The views expressed in our content reflect individual perspectives and do not represent the official views of the Baha'i Faith.

Farmers crossing field in truckJust about every nation on Earth observes a children’s day each year, whether today on International Children’s Day (June 1), or Universal Children’s Day on November 20. International organizations like the United Nations observe these days because children around the world suffer terribly from exploitation by adults, including forced recruitment as child soldiers, manual laborers, child brides, prostitutes and slaves.

The United Nations estimates that currently more than 150 million children between the ages of 5 and 14 have been forced into child labor.

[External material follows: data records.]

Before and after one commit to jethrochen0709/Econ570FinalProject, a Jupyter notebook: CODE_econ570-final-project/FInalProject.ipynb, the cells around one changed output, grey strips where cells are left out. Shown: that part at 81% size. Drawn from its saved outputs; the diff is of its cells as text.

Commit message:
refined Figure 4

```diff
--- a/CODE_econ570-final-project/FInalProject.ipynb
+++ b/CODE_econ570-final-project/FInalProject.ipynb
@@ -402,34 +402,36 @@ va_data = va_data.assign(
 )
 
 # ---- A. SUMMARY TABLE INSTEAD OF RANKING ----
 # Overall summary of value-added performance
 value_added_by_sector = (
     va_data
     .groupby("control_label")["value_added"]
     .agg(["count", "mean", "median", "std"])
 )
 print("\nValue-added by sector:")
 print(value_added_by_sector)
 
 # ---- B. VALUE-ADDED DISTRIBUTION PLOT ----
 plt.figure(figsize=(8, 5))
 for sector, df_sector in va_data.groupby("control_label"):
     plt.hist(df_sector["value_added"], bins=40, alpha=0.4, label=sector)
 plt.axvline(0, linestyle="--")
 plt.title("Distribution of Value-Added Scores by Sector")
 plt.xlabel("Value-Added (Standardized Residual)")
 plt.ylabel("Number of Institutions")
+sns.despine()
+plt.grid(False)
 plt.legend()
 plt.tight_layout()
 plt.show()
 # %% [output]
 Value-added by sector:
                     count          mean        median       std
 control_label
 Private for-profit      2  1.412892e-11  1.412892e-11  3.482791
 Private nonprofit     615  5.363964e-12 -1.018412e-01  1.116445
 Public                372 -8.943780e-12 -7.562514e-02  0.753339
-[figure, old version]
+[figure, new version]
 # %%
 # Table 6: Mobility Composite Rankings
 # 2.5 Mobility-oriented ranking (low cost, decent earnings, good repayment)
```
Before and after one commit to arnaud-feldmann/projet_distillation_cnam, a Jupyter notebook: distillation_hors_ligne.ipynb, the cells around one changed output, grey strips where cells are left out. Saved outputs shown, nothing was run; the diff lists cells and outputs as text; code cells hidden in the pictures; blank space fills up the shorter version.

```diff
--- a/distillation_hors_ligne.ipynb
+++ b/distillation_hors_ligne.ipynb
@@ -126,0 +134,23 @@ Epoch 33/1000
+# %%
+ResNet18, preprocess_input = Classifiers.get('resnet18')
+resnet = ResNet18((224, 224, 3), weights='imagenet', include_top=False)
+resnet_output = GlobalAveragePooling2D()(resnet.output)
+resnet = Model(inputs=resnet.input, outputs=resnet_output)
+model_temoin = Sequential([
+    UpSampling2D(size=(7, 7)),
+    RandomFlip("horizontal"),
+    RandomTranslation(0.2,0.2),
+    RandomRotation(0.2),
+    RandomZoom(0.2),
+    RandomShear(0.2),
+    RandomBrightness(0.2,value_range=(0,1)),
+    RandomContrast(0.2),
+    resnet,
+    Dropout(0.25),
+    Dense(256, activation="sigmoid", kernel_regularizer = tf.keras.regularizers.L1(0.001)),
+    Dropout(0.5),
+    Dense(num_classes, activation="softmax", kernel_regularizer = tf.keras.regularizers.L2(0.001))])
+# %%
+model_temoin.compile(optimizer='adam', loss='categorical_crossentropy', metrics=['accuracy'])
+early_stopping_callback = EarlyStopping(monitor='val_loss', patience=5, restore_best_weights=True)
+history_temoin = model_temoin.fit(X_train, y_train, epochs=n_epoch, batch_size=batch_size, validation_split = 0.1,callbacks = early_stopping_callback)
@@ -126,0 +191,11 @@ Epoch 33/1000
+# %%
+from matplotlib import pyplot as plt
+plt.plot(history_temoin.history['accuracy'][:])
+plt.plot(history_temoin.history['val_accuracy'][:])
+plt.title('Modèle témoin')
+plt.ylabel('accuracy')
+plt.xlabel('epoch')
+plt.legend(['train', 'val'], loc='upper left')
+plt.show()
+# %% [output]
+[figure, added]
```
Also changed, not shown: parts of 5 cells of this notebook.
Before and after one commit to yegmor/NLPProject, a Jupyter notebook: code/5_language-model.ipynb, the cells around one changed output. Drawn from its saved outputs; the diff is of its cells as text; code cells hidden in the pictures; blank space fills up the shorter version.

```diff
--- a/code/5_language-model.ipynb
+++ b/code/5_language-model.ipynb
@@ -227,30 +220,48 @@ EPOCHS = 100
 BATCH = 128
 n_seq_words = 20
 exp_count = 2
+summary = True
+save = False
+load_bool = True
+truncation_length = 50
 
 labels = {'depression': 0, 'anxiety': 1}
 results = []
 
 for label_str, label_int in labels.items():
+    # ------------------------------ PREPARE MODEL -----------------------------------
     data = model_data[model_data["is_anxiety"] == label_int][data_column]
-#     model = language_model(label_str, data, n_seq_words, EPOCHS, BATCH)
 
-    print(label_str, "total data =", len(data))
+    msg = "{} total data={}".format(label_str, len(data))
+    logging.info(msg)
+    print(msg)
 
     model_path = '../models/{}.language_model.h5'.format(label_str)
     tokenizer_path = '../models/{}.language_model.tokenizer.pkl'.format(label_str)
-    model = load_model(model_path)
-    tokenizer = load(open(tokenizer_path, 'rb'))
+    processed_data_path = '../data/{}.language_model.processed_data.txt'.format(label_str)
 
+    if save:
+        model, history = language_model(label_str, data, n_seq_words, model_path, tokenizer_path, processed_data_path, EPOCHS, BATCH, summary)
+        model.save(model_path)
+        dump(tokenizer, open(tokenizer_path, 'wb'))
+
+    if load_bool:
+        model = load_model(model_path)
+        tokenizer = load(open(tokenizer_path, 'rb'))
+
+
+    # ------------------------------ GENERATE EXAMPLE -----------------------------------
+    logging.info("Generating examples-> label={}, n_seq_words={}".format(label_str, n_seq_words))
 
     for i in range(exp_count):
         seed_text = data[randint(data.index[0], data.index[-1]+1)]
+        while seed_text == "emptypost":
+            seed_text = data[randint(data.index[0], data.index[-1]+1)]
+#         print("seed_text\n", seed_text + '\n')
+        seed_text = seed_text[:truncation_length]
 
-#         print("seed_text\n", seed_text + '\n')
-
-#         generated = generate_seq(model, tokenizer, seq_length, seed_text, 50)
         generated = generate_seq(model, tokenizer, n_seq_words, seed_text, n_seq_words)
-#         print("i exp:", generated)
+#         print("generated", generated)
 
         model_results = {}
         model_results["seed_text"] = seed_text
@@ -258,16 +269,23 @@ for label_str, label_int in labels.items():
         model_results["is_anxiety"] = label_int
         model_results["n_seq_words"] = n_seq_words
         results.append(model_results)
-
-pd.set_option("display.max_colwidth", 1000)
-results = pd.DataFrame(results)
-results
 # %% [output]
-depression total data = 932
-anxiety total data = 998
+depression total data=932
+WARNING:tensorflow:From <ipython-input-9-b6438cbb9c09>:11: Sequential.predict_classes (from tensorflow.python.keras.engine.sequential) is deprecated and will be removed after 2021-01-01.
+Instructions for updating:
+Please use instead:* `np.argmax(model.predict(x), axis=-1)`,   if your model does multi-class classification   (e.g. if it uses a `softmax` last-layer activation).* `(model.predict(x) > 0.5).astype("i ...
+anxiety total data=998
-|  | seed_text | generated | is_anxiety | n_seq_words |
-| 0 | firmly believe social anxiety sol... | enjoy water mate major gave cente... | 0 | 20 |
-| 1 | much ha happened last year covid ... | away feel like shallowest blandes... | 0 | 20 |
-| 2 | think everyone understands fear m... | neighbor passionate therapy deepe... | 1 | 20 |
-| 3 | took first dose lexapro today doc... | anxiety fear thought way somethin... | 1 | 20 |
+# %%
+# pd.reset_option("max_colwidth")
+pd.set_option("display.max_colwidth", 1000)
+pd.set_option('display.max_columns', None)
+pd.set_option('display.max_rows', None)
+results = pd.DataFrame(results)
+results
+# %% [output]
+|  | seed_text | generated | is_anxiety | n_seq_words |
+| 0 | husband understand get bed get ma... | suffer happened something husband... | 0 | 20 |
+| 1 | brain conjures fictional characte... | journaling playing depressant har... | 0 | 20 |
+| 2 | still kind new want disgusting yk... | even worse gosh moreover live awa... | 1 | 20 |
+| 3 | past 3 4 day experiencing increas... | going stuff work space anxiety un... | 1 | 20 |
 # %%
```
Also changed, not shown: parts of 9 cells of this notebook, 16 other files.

Millions more are abducted, sold into slavery or made to work as soldiers or indentured servants.

Boys working on a farm (1890s)

Boys working on a farm (1890s)

My Norwegian grandfather was one of those children. At the age of nine, in the little Arctic Circle farm community where he lived, famine struck. Like many Northern European and Scandinavian countries at the end of the 19th century, Norway’s potato crops failed as its economy dwindled. That meant rural farm families couldn’t feed all of their children.

The horrible choice that faced them, one of the worst decisions parents could possibly make, meant sacrificing at least one of their children so the rest could eat.

Confronted with that dire decision, my great grandparents sold my grandfather Olaf, the youngest of four brothers, into slavery. In his indentured servitude, he slaved for a farmer who lived only five miles from Olaf’s family homestead – but Olaf never went home again. From dawn until night, seven days a week until he ran away at 15, the farmer who bought Olaf worked him like a mule. Backbreaking, never-ending farm labor replaced school. When the farmer’s mule died, Olaf pulled the plow, and felt the lash.

Can you imagine such suffering and trauma for a young child, or the profound emotional damage caused by such a betrayal? My grandfather lived to 106, but his treatment as a child slave scarred him for life, making him taciturn, bitter and hard. Emotionally closed and spiritually damaged, he rarely spoke of the terrible trauma of those years. I only learned about them after he died. But since then I’ve traced the emotional lineage of my grandfather’s slavery, through my father to me and then on to my own children. Like so many enslaved Africans and Indians and Haitians and people of every other background, slavery casts a long, dark and vicious shadow over many generations of the slave’s descendants. Anger, resentment, and suffering pass to the slave’s progeny, a multi-generational legacy of pain.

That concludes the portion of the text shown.